UK National Health Service fined over HIV patient data leak

The £180,000 fine covers the breach of the Data Protection Act, but will do little to comfort the victims.
Written by Charlie Osborne, Contributing Writer

A London NHS trust has been fined £180,000 by the UK Information Commissioner's Office (ICO) after accidentally leaking the names of over 700 HIV sufferers.


The ICO, responsible for upholding the UK's Data Protection Act, said on Monday that 56 Dean Street, an NHS sexual clinic based in Soho, revealed this information through a newsletter service.
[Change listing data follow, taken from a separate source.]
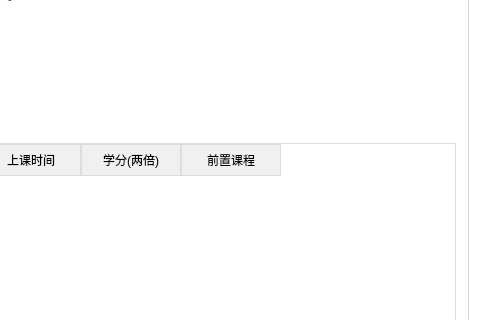
First picture: the form in course_selection/mainwindow.ui, repository Hannahvictoriza092/Course_selection, before the edit; both pictures show x 544 to 1024 and y 283 to 603 of the 1024 by 768 pixel window.
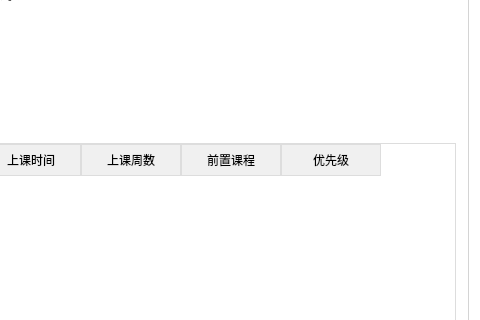
Second picture: the form after the edit.

Commit message: 实现必修和选修课优先级设置和选修课自行修改

```diff
--- a/course_selection/mainwindow.ui
+++ b/course_selection/mainwindow.ui
@@ -125,7 +125,7 @@
            <set>QAbstractItemView::NoEditTriggers</set>
           </property>
           <property name="columnCount">
-           <number>8</number>
+           <number>9</number>
           </property>
           <property name="styleSheet">
            <string notr="true">QTableWidget { color: black; font-weight: 500; }
@@ -183,11 +183,11 @@
           </column>
           <column>
            <property name="text">
-            <string>学分(两倍)</string>
+            <string>上课周数</string>
            </property>
            <property name="sizeHint">
             <size>
-             <width>80</width>
+             <width>100</width>
              <height>0</height>
             </size>
            </property>
@@ -197,6 +197,11 @@
             <string>前置课程</string>
            </property>
           </column>
+          <column>
+           <property name="text">
+            <string>优先级</string>
+           </property>
+          </column>
          </widget>
         </item>
        </layout>
```
The commit also changes 9 other files.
The clinic offers HIV results and appointments through email, and as part of the service, newsletters were occasionally sent out. A costly error, however, revealed that the September 2015 edition of the newsletter allowed all recipients to see each others' email addresses.

The message was sent through the 'to' rather than 'bcc' field. 'To' allows recipients to see everyone else while 'bcc' blinds users to each other.

In total, 730 out of the 781 registered email addresses revealed the full name of the patient -- and in addition, a number of those who were sent the newsletter did not have HIV.

Today, in a cybersecurity landscape where data breaches are a common occurrence, the accidental release of names -- especially in such a small number -- isn't such a big deal. However, when the data breach is in the health sector and relates to conditions such as HIV, the information leak can be devastating to sufferers who may wish to keep their condition private or have not told others about the diagnosis.

Chelsea and Westminster Hospital NHS Foundation Trust, which runs the clinic, must pay the price of the breach, which the ICO said likely caused "substantial distress" to the victims.

Information Commissioner Christopher Graham said:

"People's use of a specialist service at a sexual health clinic is clearly sensitive personal data. The law demands this type of information is handled with particular care following clear rules, and put simply, this did not happen.

The clinic served a small area of London, and we know that people recognised other names on the list, and feared their own name would be recognised too."

This is not the first time the trust has made such an error. In 2010, a member of staff also made the same mistake when sending an HIV treatment questionnaire to 17 patients.

"That our investigation found this wasn't the first mistake of this type by the Trust only adds to what was a serious breach of the law," said Graham.

10 things you didn't know about the Dark Web

Read on: Top picks

Editorial standards